Beaux-Arts classic on NE corner of Orchard and 100 Rivington. I like those oval windows.
Esther Apartments, 126-128 Ludlow, has English characters resembling Hebrew ones on the ID. The date of construction is also included.
121 Ludlow is the former Sochotshov Countrymen Synagogue, now repurposed as a Japanese restaurant.
Congregation Chevra Kadisha Anshe Sochaczew, or Sochotshov Countrymen Synagogue, was organized in the 1880s by recent immigrants from the town of Sochaczew. That town is now in Poland, but back then it was in the Russian Empire and subject to periodic pogroms. As new immigrants, they were poor, and met in homes and stores on the Lower East Side. In 1904 they more formally organized and rented space in a tenement at 121 Ludlow Street. In 1920 they built a three-story brick building on the site, with large windows and the second and third floors. [Bob Cromwell]
I rarely find a muralist mid-creation but I found just that on this Ludlow Street building front just off Delancey.
I don’t know the cause for these claws on the SE corner of Ludlow and Delancey, but I imagine it’s another independent street art project.
The former Seward Park High School, one of the largest high school buildings in NYC, takes up the entire block between Broome, Grand, Ludlow and Essex Streets. It was established in 1923 and was broken up into several smaller schools, all located in the same building, in 2006. Alumni of SPHS include actors Tony Curtis, Zero Mostel, Jerry Stiller and Keenan Ivory Wayans.
The bottom floor of 243 Broome, corner of Ludlow, was built in 1920. The floors above that look more like 2018.
Ideal Hosiery, at 339 Grand Street and Ludlow not only has its 1940s painted sidewalk sign still intact, albeit peeling just a bit by now, but the building in which it is situated was first built in 1832 as a private residence.
Over the years 339 Grand has functioned as the home of the Hebrew Benevolent Orphan Asylum Society of NYC, a kitchenware and stove store, the J. Freund mattress store, and since the 1930s, socks, stockings and underwear. It was once part of a concentration of such outlets in the LES, especially on Orchard Street, that have disappeared one by one.
Ideal has lost its sign on the Ludlow Street side of the building but its weathered, battered Grand Street sign seems ready to go the distance, however long the distance may be.
I lightened this building at 55 Ludlow Street a bit so you can see its former purpose above the door: “Wholesale Grocery.”
We’re a bit east of Chinatown.

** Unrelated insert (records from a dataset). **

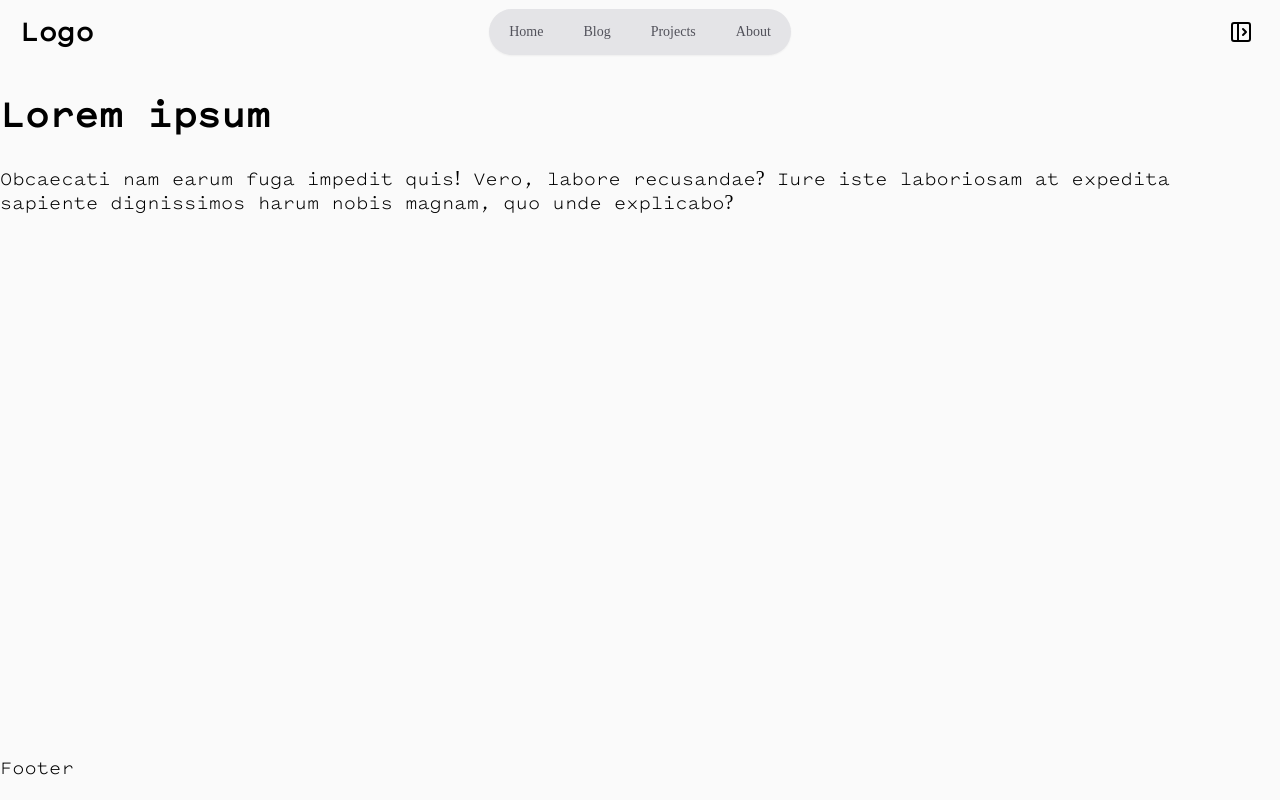
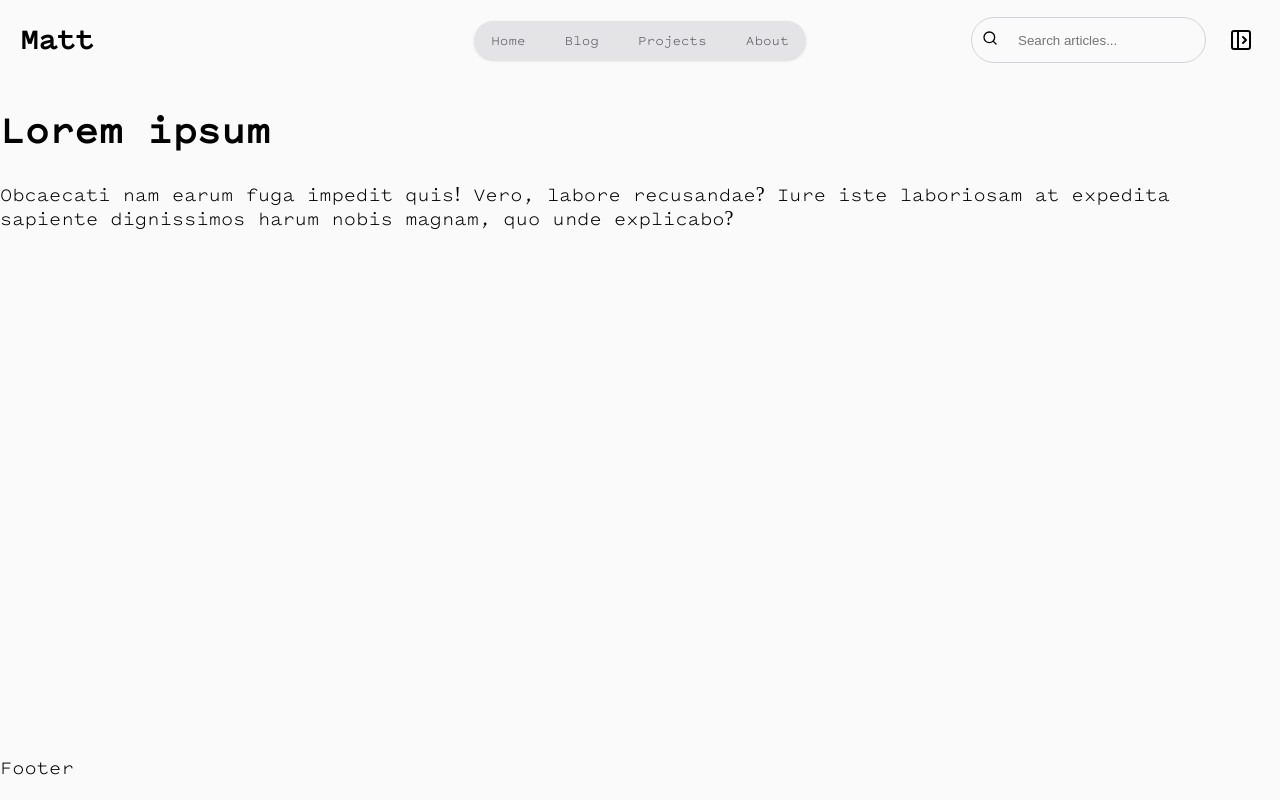
Before and after one commit to matthew-millard/learn-css-grid, a plain HTML site: page index.html in a window 1280 px wide. Drawn offline with Linux system fonts and the light colour scheme; a web font is replaced by a local one.

Commit message:
feat: add search input element to header

```diff
--- a/index.html
+++ b/index.html
@@ -12,7 +12,7 @@
 
     <div id="header-layout">
       <header id="header-container" class="container">
-        <div class="logo">Logo</div>
+        <div class="logo">Matt</div>
         <nav id="header-nav">
           <ul id="nav-links">
             <a href="/">
@@ -30,6 +30,26 @@
           </ul>
         </nav>
         <div id="header-actions">
+          <div id="search-container">
+            <span id="search-icon">
+              <svg
+                xmlns="http://www.w3.org/2000/svg"
+                width="16"
+                height="16"
+                viewBox="0 0 24 24"
+                fill="none"
+                stroke="currentColor"
+                stroke-width="2"
+                stroke-linecap="round"
+                stroke-linejoin="round"
+                class="lucide lucide-search-icon lucide-search"
+              >
+                <path d="m21 21-4.34-4.34" />
+                <circle cx="11" cy="11" r="8" />
+              </svg>
+            </span>
+            <input type="search" name="search" id="search-input" placeholder="Search articles..." />
+          </div>
           <button id="open-side-menu-button" class="icon-button">
             <svg
               xmlns="http://www.w3.org/2000/svg"
--- a/styles/global.css
+++ b/styles/global.css
@@ -15,7 +15,7 @@ body {
   margin: 0;
   min-height: 100vh;
   display: grid;
-  grid-template-rows: 64px auto 44px;
+  grid-template-rows: 4rem auto 44px;
   overflow-x: hidden;
 }
 
@@ -56,19 +56,19 @@ body {
   margin: 0;
   display: inline-flex;
   justify-content: space-between;
-  column-gap: 0.5rem;
+  column-gap: 0.75rem;
   background-color: var(--accent);
   list-style: none;
-  box-shadow: var(--shadow-xs);
+  box-shadow: var(--shadow-sm);
 }
 
 #nav-links a {
   background-color: transparent;
-  padding: 0.5rem 0.75rem;
+  padding: 6px 12px;
   border-radius: 5rem;
   color: var(--foreground-muted);
   font-size: var(--text-sm);
-  font-weight: var(--font-light);
+  font-weight: var(--font-normal);
   transition: all 1s var(--timing-func-out-quint);
 }
 
@@ -79,7 +79,32 @@ body {
 
 #header-actions {
   grid-column: 3 / 4;
+  display: flex;
+  align-items: center;
+  gap: 0.75rem;
   margin-left: auto;
+}
+
+#search-container {
+  position: relative;
+  display: inline-flex;
+  flex: 1 1 300px;
+  border: 1px solid var(--border);
+  border-radius: 2rem;
+  overflow: hidden;
+}
+
+#search-icon {
+  padding: 0.5rem;
+}
+
+#search-input {
+  flex: 1;
+  padding-inline: 0.5rem;
+  border: 0;
+  border-top-right-radius: 2rem;
+  border-bottom-right-radius: 2rem;
+  background-color: transparent;
 }
 
 .container {
```
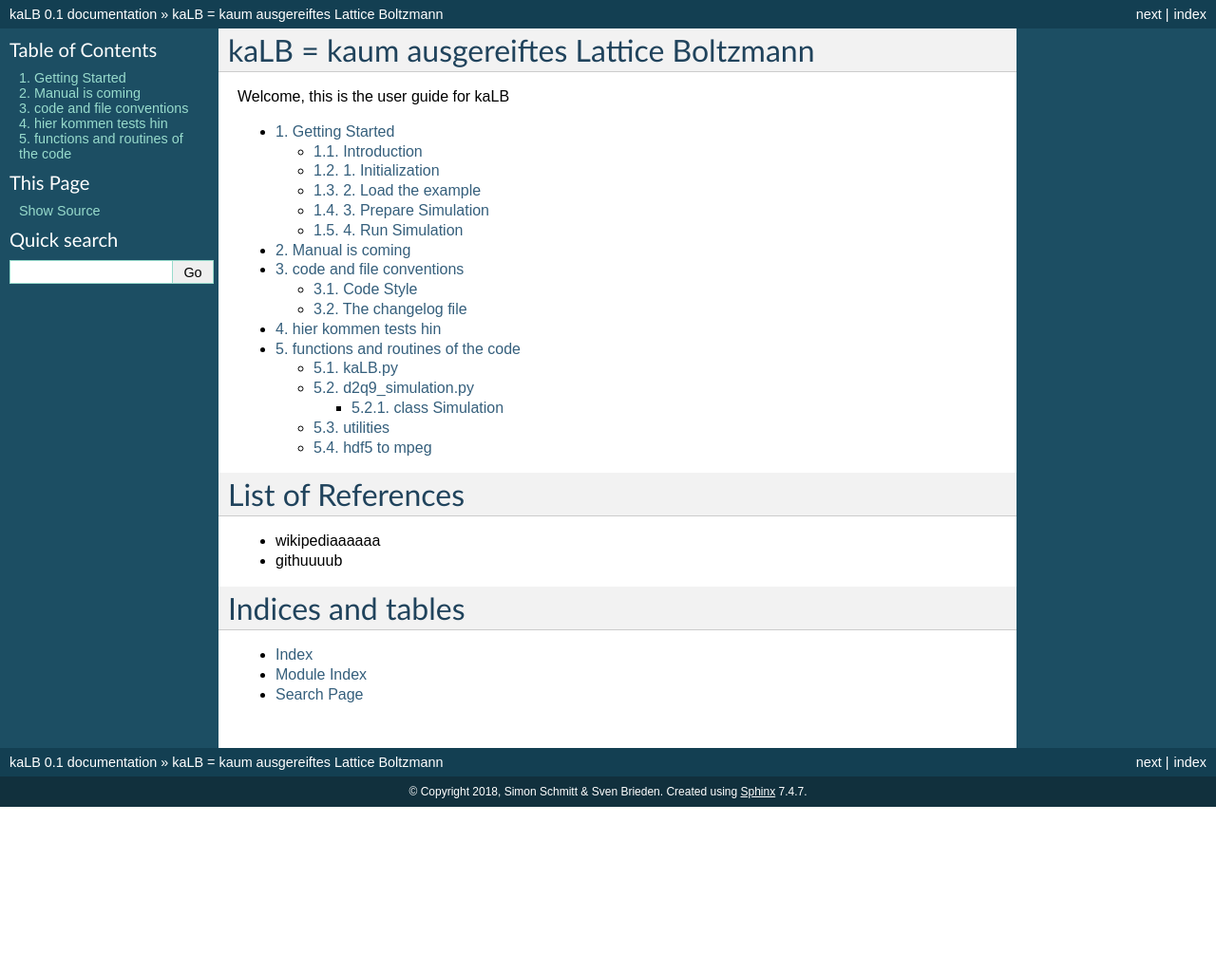
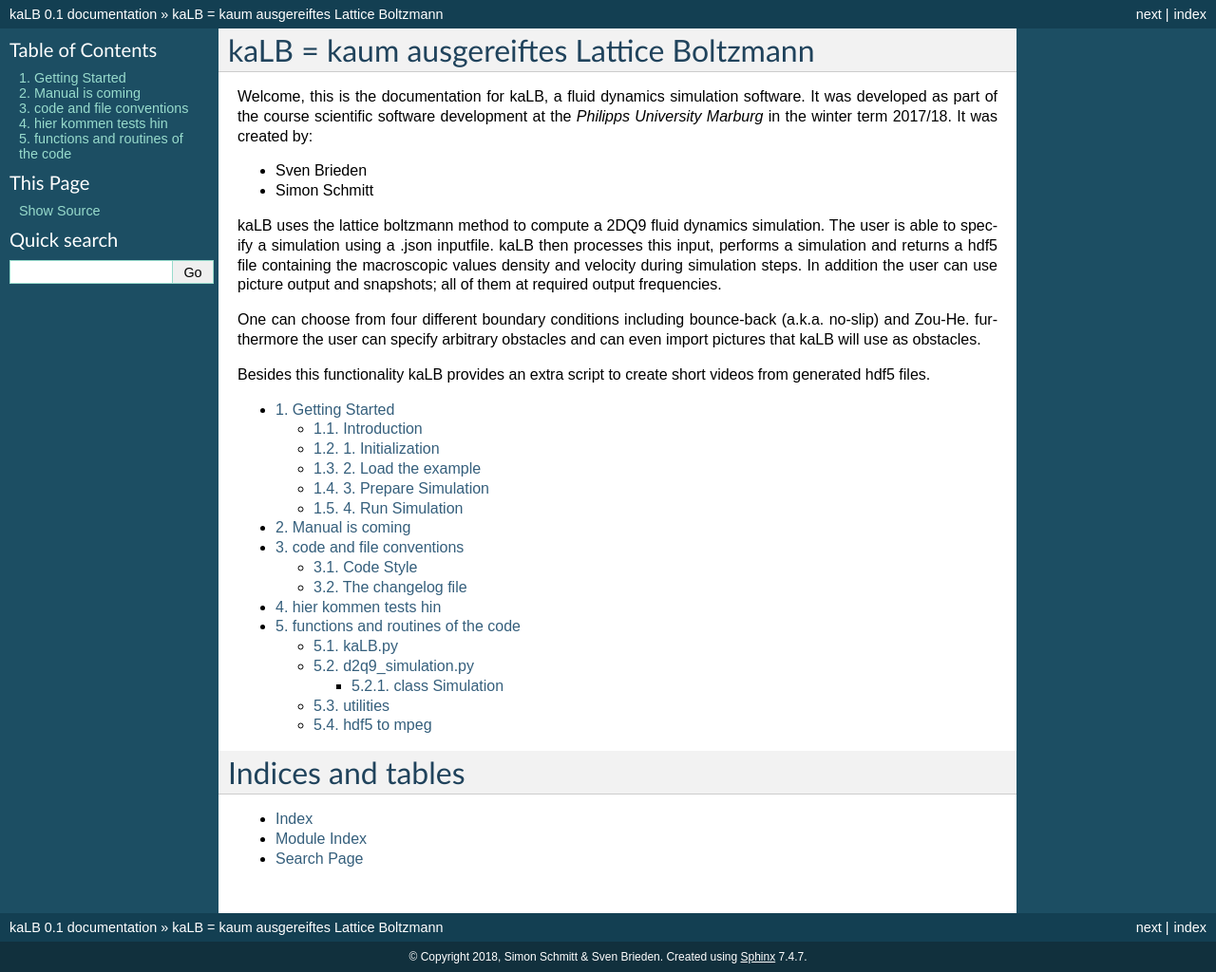
Before and after one commit to Brieden/kaLB, a Sphinx documentation site: the page built from doc/index.rst, in a window 1280 px wide. Shown: the whole page at 95% size. Built offline with Sphinx 7.4.7, drawn with Linux system fonts in a browser that asks for light colours; before the commit the page ends 900 px from its top, so only the background shows below that.

Commit message:
improved documentation index

```diff
--- a/doc/index.rst
+++ b/doc/index.rst
@@ -9,8 +9,28 @@
 kaLB = kaum ausgereiftes Lattice Boltzmann
 ==========================================
 
-Welcome, this is the user guide for kaLB
+Welcome, this is the documentation for kaLB, a fluid dynamics simulation software.
+It was developed as part of the course scientific software development
+at the *Philipps University Marburg* in the winter term 2017/18.
+It was created by:
 
+* Sven Brieden
+* Simon Schmitt
+
+kaLB uses the lattice boltzmann method to compute a 2DQ9 fluid dynamics simulation.
+The user is able to specify a simulation using a .json inputfile.
+kaLB then processes this input, performs a simulation and returns a hdf5 file
+containing the macroscopic values density and velocity during simulation steps.
+In addition the user can use picture output and snapshots;
+all of them at required output frequencies.
+
+One can choose from four different boundary conditions
+including bounce-back (a.k.a. no-slip) and Zou-He.
+furthermore the user can specify arbitrary obstacles
+and can even import pictures that kaLB will use as obstacles.
+
+Besides this functionality kaLB provides an extra script
+to create short videos from generated hdf5 files.
 
 .. toctree::
    :numbered:
@@ -22,13 +42,6 @@
    tests.rst
    functions_of_the_code.rst
 
-
-List of References
-==================
-- wikipediaaaaaa
-- githuuuub
-
-
 Indices and tables
 ==================
 
```
Also changed, not shown: README.md (+5 -5 lines).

Nonetheless, here’s a food importer at 38 Ludlow, the only sign using Chinese characters on the street.
I found a surprise outside #22 Ludlow, between Hester and Canal: a Westinghouse AK-10 “cuplight” albeit one with a plastic reflector bowl. I am unsure if the building owner or the city installed it. but I bet the former.
The exterior fire escape is a dead giveaway that this is a former theater. It’s on top of this page–the old Loew’s Canal Street fronting on Canal. I wonder if any of its classic interior has been preserved; if so, can there be a revival, a la the St. George Theater in Staten Island or the Loew’s Kings in Flatbush, in the cards?
#5 Ludlow, just north of Canal id the former home of the Kletzker Brotherly Aid Society, formed by immigrants from Kletz, Poland, in 1892. The organization provided funds for funerals, children’s aid and medical care for members. It has long been occupied by funeral homes, Jewish, Italian and Chinese, but its original purpose is still rendered on the roofline.
That wraps up Part 1. More from the Lower East Side next time…